* Exercise objective *
For this exercise, write each entry below out precisely and omit the pictures.

* Provided material *
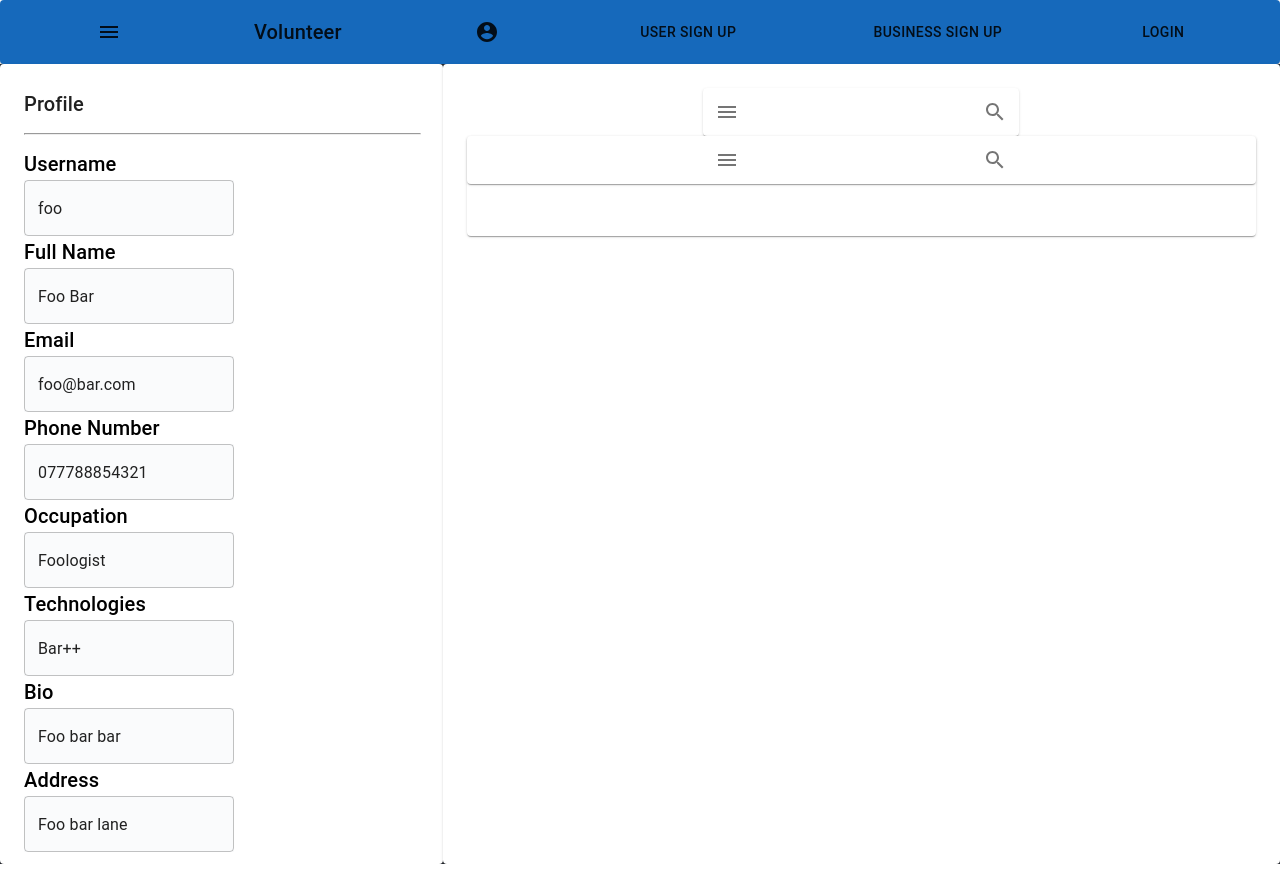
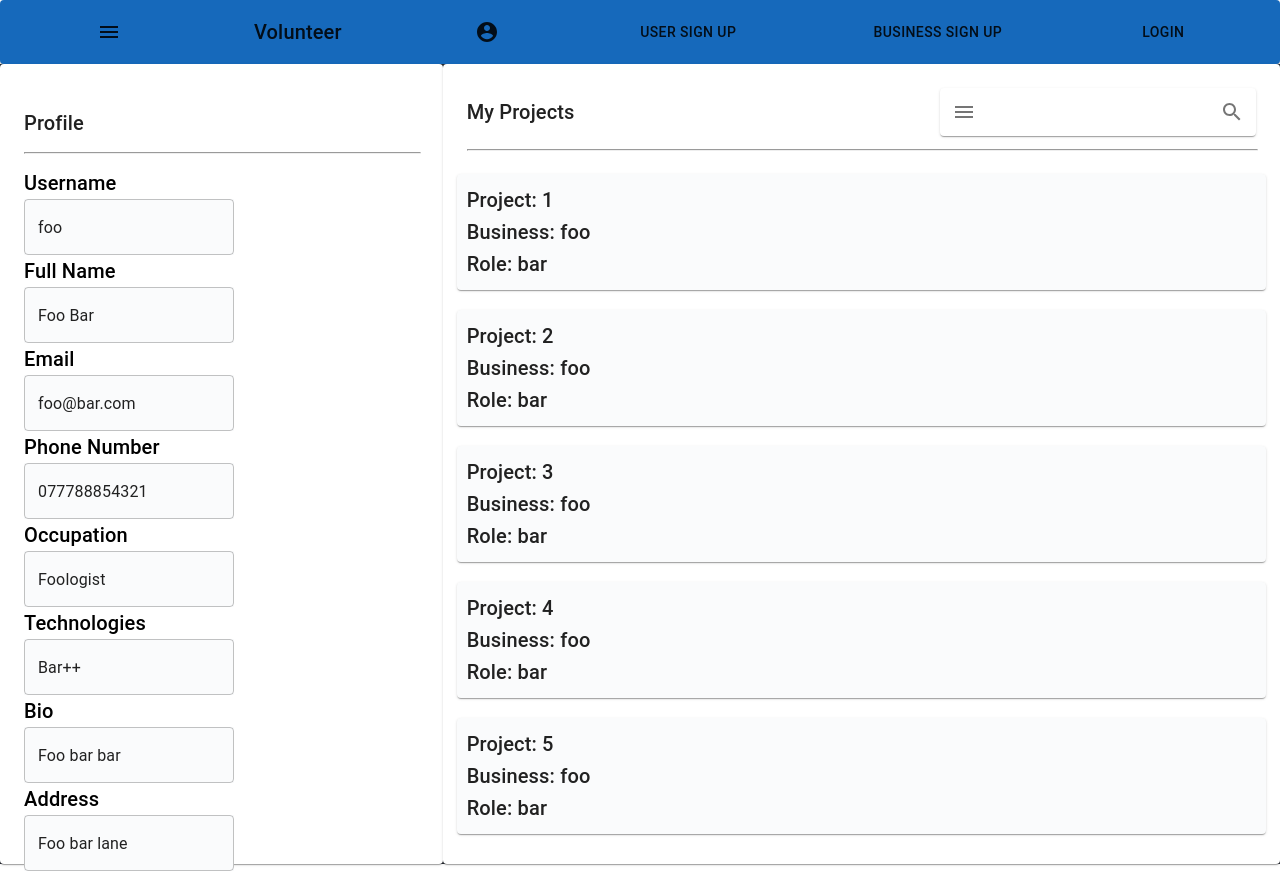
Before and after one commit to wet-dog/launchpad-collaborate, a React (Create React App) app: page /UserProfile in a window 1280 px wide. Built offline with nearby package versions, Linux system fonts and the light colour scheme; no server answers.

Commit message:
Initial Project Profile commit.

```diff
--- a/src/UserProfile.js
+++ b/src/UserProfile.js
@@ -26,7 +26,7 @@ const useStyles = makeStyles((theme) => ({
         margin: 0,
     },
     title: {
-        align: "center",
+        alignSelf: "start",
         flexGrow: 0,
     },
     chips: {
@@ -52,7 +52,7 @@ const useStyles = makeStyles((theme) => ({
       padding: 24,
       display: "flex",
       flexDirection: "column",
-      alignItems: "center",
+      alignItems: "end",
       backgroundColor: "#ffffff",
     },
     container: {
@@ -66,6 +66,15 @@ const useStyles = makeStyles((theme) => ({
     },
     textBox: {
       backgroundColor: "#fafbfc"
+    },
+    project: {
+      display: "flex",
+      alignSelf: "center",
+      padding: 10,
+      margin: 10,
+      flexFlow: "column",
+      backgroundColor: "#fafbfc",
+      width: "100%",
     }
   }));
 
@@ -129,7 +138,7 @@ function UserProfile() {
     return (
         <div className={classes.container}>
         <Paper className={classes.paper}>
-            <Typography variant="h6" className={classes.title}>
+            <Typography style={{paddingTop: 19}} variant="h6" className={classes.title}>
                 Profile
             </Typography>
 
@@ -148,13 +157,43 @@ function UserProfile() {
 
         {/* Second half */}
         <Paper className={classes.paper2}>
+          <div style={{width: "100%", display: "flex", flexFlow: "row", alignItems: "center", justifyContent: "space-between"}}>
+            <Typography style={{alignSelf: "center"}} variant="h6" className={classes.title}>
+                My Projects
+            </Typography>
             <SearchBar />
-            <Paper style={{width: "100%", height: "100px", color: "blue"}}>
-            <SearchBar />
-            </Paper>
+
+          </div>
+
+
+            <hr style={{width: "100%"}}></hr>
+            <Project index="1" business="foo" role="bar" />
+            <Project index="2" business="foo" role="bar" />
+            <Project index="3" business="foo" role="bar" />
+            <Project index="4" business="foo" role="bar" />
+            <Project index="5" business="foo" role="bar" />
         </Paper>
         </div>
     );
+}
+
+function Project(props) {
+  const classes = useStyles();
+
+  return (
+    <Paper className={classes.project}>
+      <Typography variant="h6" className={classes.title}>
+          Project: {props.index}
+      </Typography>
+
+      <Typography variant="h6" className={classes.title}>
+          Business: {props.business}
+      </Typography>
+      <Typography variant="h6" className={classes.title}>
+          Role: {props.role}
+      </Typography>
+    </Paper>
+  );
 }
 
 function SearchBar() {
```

* Your response *
Before and after one commit to wet-dog/launchpad-collaborate, a React (Create React App) app: page /UserProfile in a window 1280 px wide. Built offline with nearby package versions, Linux system fonts and the light colour scheme; no server answers.

Commit message:
Initial Project Profile commit.

```diff
--- a/src/UserProfile.js
+++ b/src/UserProfile.js
@@ -26,7 +26,7 @@ const useStyles = makeStyles((theme) => ({
         margin: 0,
     },
     title: {
-        align: "center",
+        alignSelf: "start",
         flexGrow: 0,
     },
     chips: {
@@ -52,7 +52,7 @@ const useStyles = makeStyles((theme) => ({
       padding: 24,
       display: "flex",
       flexDirection: "column",
-      alignItems: "center",
+      alignItems: "end",
       backgroundColor: "#ffffff",
     },
     container: {
@@ -66,6 +66,15 @@ const useStyles = makeStyles((theme) => ({
     },
     textBox: {
       backgroundColor: "#fafbfc"
+    },
+    project: {
+      display: "flex",
+      alignSelf: "center",
+      padding: 10,
+      margin: 10,
+      flexFlow: "column",
+      backgroundColor: "#fafbfc",
+      width: "100%",
     }
   }));
 
@@ -129,7 +138,7 @@ function UserProfile() {
     return (
         <div className={classes.container}>
         <Paper className={classes.paper}>
-            <Typography variant="h6" className={classes.title}>
+            <Typography style={{paddingTop: 19}} variant="h6" className={classes.title}>
                 Profile
             </Typography>
 
@@ -148,13 +157,43 @@ function UserProfile() {
 
         {/* Second half */}
         <Paper className={classes.paper2}>
+          <div style={{width: "100%", display: "flex", flexFlow: "row", alignItems: "center", justifyContent: "space-between"}}>
+            <Typography style={{alignSelf: "center"}} variant="h6" className={classes.title}>
+                My Projects
+            </Typography>
             <SearchBar />
-            <Paper style={{width: "100%", height: "100px", color: "blue"}}>
-            <SearchBar />
-            </Paper>
+
+          </div>
+
+
+            <hr style={{width: "100%"}}></hr>
+            <Project index="1" business="foo" role="bar" />
+            <Project index="2" business="foo" role="bar" />
+            <Project index="3" business="foo" role="bar" />
+            <Project index="4" business="foo" role="bar" />
+            <Project index="5" business="foo" role="bar" />
         </Paper>
         </div>
     );
+}
+
+function Project(props) {
+  const classes = useStyles();
+
+  return (
+    <Paper className={classes.project}>
+      <Typography variant="h6" className={classes.title}>
+          Project: {props.index}
+      </Typography>
+
+      <Typography variant="h6" className={classes.title}>
+          Business: {props.business}
+      </Typography>
+      <Typography variant="h6" className={classes.title}>
+          Role: {props.role}
+      </Typography>
+    </Paper>
+  );
 }
 
 function SearchBar() {
```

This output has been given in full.